**Exercise instructions:**
Leave every picture behind and copy the rest of the entries below exactly.

(Dataset entries)
● ● ● ● ●

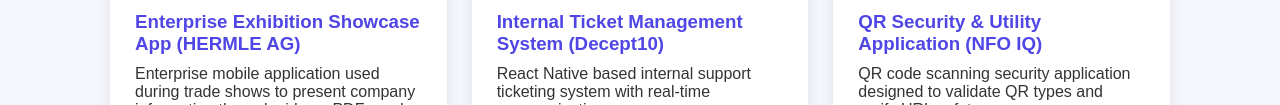
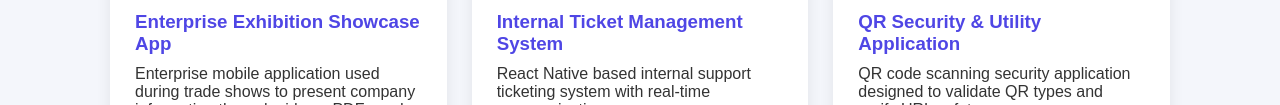
Before and after one commit to Ng6451435/NishantGupta.github.io, a plain HTML site: page index.html in a window 1280 px wide. Shown: the part 2404-2509 px from the top of the page. Drawn offline with Linux system fonts and the light colour scheme.

Commit message:
Update index.html

```diff
--- a/index.html
+++ b/index.html
@@ -193,7 +193,6 @@
 <a href="#experience">Experience</a>
 <a href="#projects">Projects</a>
 <a href="#education">Education</a>
-<a href="#contact">Contact</a>
 </div>
 
 </nav>
@@ -349,7 +348,7 @@
 
 <img src="./trade.jpeg">
 
-<h3>Enterprise Exhibition Showcase App (HERMLE AG)</h3>
+<h3>Enterprise Exhibition Showcase App</h3>
 
 <p>
 
@@ -378,7 +377,7 @@
 
 <img src="./ticket.png">
 
-<h3>Internal Ticket Management System (Decept10)</h3>
+<h3>Internal Ticket Management System</h3>
 
 <p>
 
@@ -402,7 +401,7 @@
 
 <img src="./qr.jpeg">
 
-<h3>QR Security & Utility Application (NFO IQ)</h3>
+<h3>QR Security & Utility Application</h3>
 
 <p>
 
```
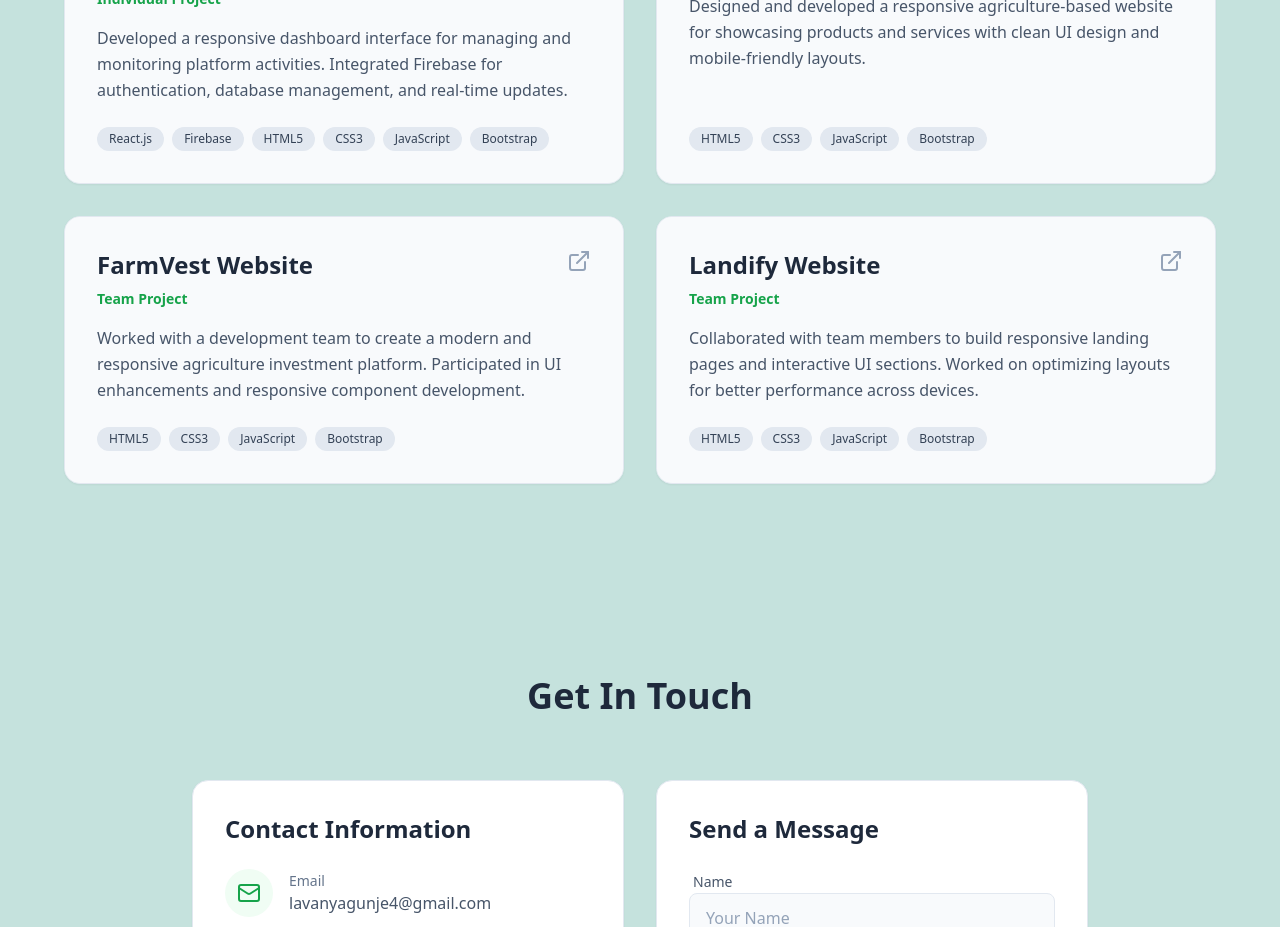
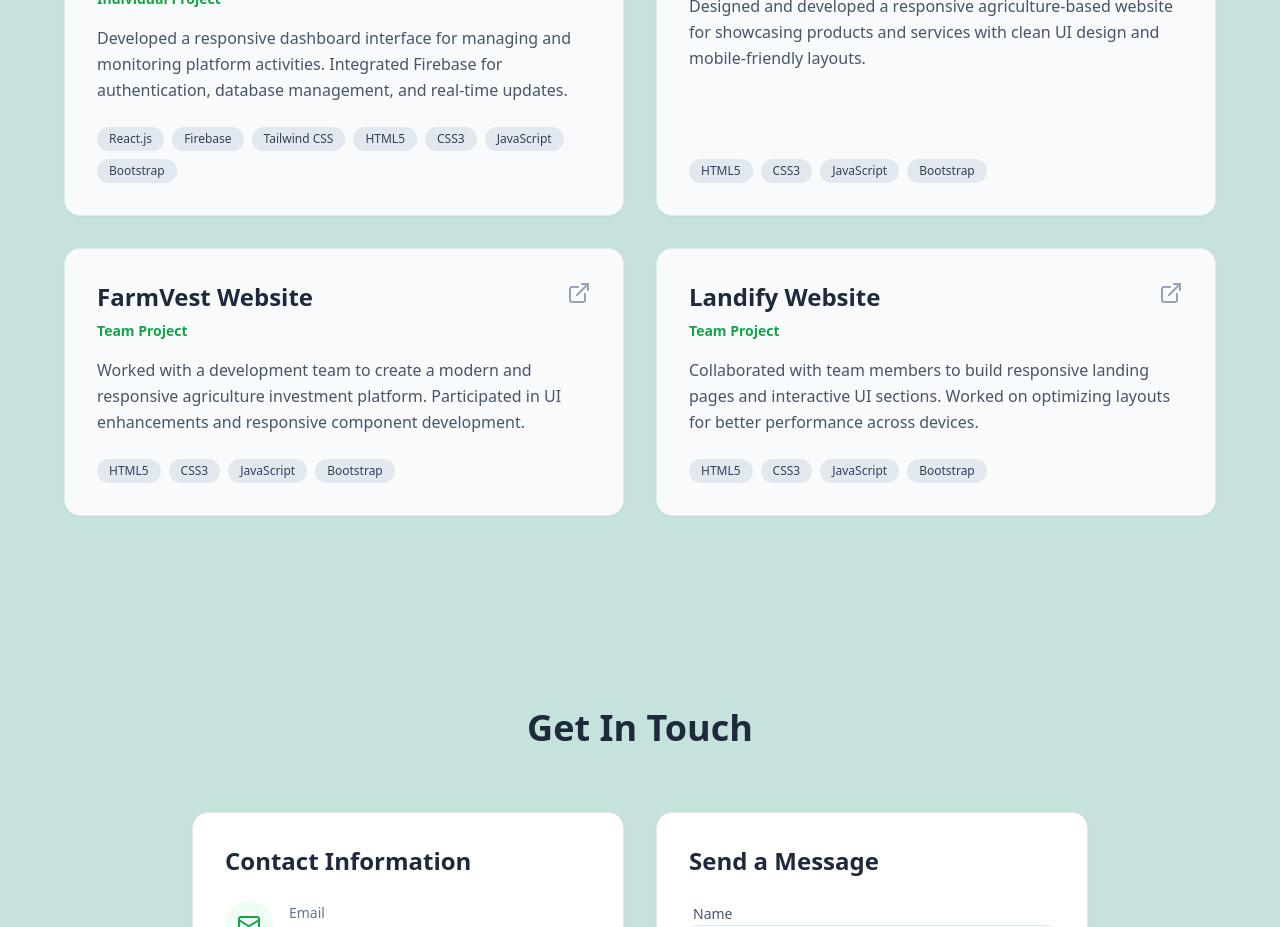
Before and after one commit to lavanya-434/portfolio, a React app: page / in a window 1280 px wide. Shown: the part 2900-3827 px from the top of the page. Built offline with nearby package versions, Linux system fonts and the light colour scheme; the HTML template or start-up script is replaced by a standard one.

Commit message:
feat: add Tailwind CSS to Stage Dashboard project technologies

```diff
--- a/src/components/Projects.jsx
+++ b/src/components/Projects.jsx
@@ -7,7 +7,7 @@ const Projects = () => {
       title: "Stage Dashboard - Nature's True Harvest",
       role: "Individual Project",
       description: "Developed a responsive dashboard interface for managing and monitoring platform activities. Integrated Firebase for authentication, database management, and real-time updates.",
-      tech: ["React.js", "Firebase", "HTML5", "CSS3", "JavaScript", "Bootstrap"],
+      tech: ["React.js", "Firebase", "Tailwind CSS", "HTML5", "CSS3", "JavaScript", "Bootstrap"],
       link: "https://stagedashboard.naturestrueharvest.in",
     },
     {
```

● ● ● ● ●

**Exercise answer:**
Before and after one commit to Ng6451435/NishantGupta.github.io, a plain HTML site: page index.html in a window 1280 px wide. Shown: the part 2404-2509 px from the top of the page. Drawn offline with Linux system fonts and the light colour scheme.

Commit message:
Update index.html

```diff
--- a/index.html
+++ b/index.html
@@ -193,7 +193,6 @@
 <a href="#experience">Experience</a>
 <a href="#projects">Projects</a>
 <a href="#education">Education</a>
-<a href="#contact">Contact</a>
 </div>
 
 </nav>
@@ -349,7 +348,7 @@
 
 <img src="./trade.jpeg">
 
-<h3>Enterprise Exhibition Showcase App (HERMLE AG)</h3>
+<h3>Enterprise Exhibition Showcase App</h3>
 
 <p>
 
@@ -378,7 +377,7 @@
 
 <img src="./ticket.png">
 
-<h3>Internal Ticket Management System (Decept10)</h3>
+<h3>Internal Ticket Management System</h3>
 
 <p>
 
@@ -402,7 +401,7 @@
 
 <img src="./qr.jpeg">
 
-<h3>QR Security & Utility Application (NFO IQ)</h3>
+<h3>QR Security & Utility Application</h3>
 
 <p>
 
```
Before and after one commit to lavanya-434/portfolio, a React app: page / in a window 1280 px wide. Shown: the part 2900-3827 px from the top of the page. Built offline with nearby package versions, Linux system fonts and the light colour scheme; the HTML template or start-up script is replaced by a standard one.

Commit message:
feat: add Tailwind CSS to Stage Dashboard project technologies

```diff
--- a/src/components/Projects.jsx
+++ b/src/components/Projects.jsx
@@ -7,7 +7,7 @@ const Projects = () => {
       title: "Stage Dashboard - Nature's True Harvest",
       role: "Individual Project",
       description: "Developed a responsive dashboard interface for managing and monitoring platform activities. Integrated Firebase for authentication, database management, and real-time updates.",
-      tech: ["React.js", "Firebase", "HTML5", "CSS3", "JavaScript", "Bootstrap"],
+      tech: ["React.js", "Firebase", "Tailwind CSS", "HTML5", "CSS3", "JavaScript", "Bootstrap"],
       link: "https://stagedashboard.naturestrueharvest.in",
     },
     {
```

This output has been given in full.